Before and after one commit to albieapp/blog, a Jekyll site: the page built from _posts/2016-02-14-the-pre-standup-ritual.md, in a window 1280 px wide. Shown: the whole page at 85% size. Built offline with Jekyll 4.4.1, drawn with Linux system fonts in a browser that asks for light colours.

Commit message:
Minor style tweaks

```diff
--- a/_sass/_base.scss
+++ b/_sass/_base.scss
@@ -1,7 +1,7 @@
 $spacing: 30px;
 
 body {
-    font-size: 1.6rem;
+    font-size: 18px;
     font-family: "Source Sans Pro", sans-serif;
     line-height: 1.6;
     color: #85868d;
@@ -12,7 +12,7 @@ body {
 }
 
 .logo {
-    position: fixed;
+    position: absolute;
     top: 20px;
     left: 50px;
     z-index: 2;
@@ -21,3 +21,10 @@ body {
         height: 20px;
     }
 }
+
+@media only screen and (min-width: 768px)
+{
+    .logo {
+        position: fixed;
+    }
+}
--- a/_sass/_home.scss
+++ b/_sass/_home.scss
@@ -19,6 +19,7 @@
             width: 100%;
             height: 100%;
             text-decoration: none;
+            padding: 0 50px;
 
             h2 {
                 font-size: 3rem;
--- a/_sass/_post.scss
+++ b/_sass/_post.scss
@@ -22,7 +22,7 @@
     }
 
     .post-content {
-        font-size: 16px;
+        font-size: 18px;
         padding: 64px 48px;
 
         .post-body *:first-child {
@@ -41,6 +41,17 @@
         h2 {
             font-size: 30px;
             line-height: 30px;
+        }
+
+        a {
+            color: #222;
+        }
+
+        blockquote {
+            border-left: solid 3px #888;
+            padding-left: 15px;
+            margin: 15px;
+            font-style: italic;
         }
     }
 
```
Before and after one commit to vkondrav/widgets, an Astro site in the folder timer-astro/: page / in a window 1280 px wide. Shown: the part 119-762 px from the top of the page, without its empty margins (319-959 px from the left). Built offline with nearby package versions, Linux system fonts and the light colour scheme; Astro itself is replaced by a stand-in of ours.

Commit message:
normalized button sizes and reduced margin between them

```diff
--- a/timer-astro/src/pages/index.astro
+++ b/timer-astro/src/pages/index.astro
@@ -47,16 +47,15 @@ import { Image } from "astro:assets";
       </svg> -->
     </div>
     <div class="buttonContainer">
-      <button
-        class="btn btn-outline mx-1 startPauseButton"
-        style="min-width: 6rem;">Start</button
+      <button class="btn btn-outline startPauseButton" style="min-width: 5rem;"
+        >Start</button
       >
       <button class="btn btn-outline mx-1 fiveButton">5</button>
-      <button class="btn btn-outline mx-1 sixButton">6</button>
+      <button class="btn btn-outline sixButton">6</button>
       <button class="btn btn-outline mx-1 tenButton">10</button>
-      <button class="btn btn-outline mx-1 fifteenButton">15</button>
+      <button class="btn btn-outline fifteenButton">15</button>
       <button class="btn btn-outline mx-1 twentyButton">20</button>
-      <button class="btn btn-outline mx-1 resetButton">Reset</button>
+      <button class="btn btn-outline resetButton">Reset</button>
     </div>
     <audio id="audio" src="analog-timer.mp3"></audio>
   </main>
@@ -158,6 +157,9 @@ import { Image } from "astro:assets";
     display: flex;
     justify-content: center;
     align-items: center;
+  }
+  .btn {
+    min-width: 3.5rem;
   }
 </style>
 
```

ACTIVITY: All of the entries need to be reproduced exactly; please write them out.

OUTPUT OF THE TASK:
Before and after one commit to albieapp/blog, a Jekyll site: the page built from _posts/2016-02-14-the-pre-standup-ritual.md, in a window 1280 px wide. Shown: the whole page at 85% size. Built offline with Jekyll 4.4.1, drawn with Linux system fonts in a browser that asks for light colours.

Commit message:
Minor style tweaks

```diff
--- a/_sass/_base.scss
+++ b/_sass/_base.scss
@@ -1,7 +1,7 @@
 $spacing: 30px;
 
 body {
-    font-size: 1.6rem;
+    font-size: 18px;
     font-family: "Source Sans Pro", sans-serif;
     line-height: 1.6;
     color: #85868d;
@@ -12,7 +12,7 @@ body {
 }
 
 .logo {
-    position: fixed;
+    position: absolute;
     top: 20px;
     left: 50px;
     z-index: 2;
@@ -21,3 +21,10 @@ body {
         height: 20px;
     }
 }
+
+@media only screen and (min-width: 768px)
+{
+    .logo {
+        position: fixed;
+    }
+}
--- a/_sass/_home.scss
+++ b/_sass/_home.scss
@@ -19,6 +19,7 @@
             width: 100%;
             height: 100%;
             text-decoration: none;
+            padding: 0 50px;
 
             h2 {
                 font-size: 3rem;
--- a/_sass/_post.scss
+++ b/_sass/_post.scss
@@ -22,7 +22,7 @@
     }
 
     .post-content {
-        font-size: 16px;
+        font-size: 18px;
         padding: 64px 48px;
 
         .post-body *:first-child {
@@ -41,6 +41,17 @@
         h2 {
             font-size: 30px;
             line-height: 30px;
+        }
+
+        a {
+            color: #222;
+        }
+
+        blockquote {
+            border-left: solid 3px #888;
+            padding-left: 15px;
+            margin: 15px;
+            font-style: italic;
         }
     }
 
```
Before and after one commit to vkondrav/widgets, an Astro site in the folder timer-astro/: page / in a window 1280 px wide. Shown: the part 119-762 px from the top of the page, without its empty margins (319-959 px from the left). Built offline with nearby package versions, Linux system fonts and the light colour scheme; Astro itself is replaced by a stand-in of ours.

Commit message:
normalized button sizes and reduced margin between them

```diff
--- a/timer-astro/src/pages/index.astro
+++ b/timer-astro/src/pages/index.astro
@@ -47,16 +47,15 @@ import { Image } from "astro:assets";
       </svg> -->
     </div>
     <div class="buttonContainer">
-      <button
-        class="btn btn-outline mx-1 startPauseButton"
-        style="min-width: 6rem;">Start</button
+      <button class="btn btn-outline startPauseButton" style="min-width: 5rem;"
+        >Start</button
       >
       <button class="btn btn-outline mx-1 fiveButton">5</button>
-      <button class="btn btn-outline mx-1 sixButton">6</button>
+      <button class="btn btn-outline sixButton">6</button>
       <button class="btn btn-outline mx-1 tenButton">10</button>
-      <button class="btn btn-outline mx-1 fifteenButton">15</button>
+      <button class="btn btn-outline fifteenButton">15</button>
       <button class="btn btn-outline mx-1 twentyButton">20</button>
-      <button class="btn btn-outline mx-1 resetButton">Reset</button>
+      <button class="btn btn-outline resetButton">Reset</button>
     </div>
     <audio id="audio" src="analog-timer.mp3"></audio>
   </main>
@@ -158,6 +157,9 @@ import { Image } from "astro:assets";
     display: flex;
     justify-content: center;
     align-items: center;
+  }
+  .btn {
+    min-width: 3.5rem;
   }
 </style>
 
```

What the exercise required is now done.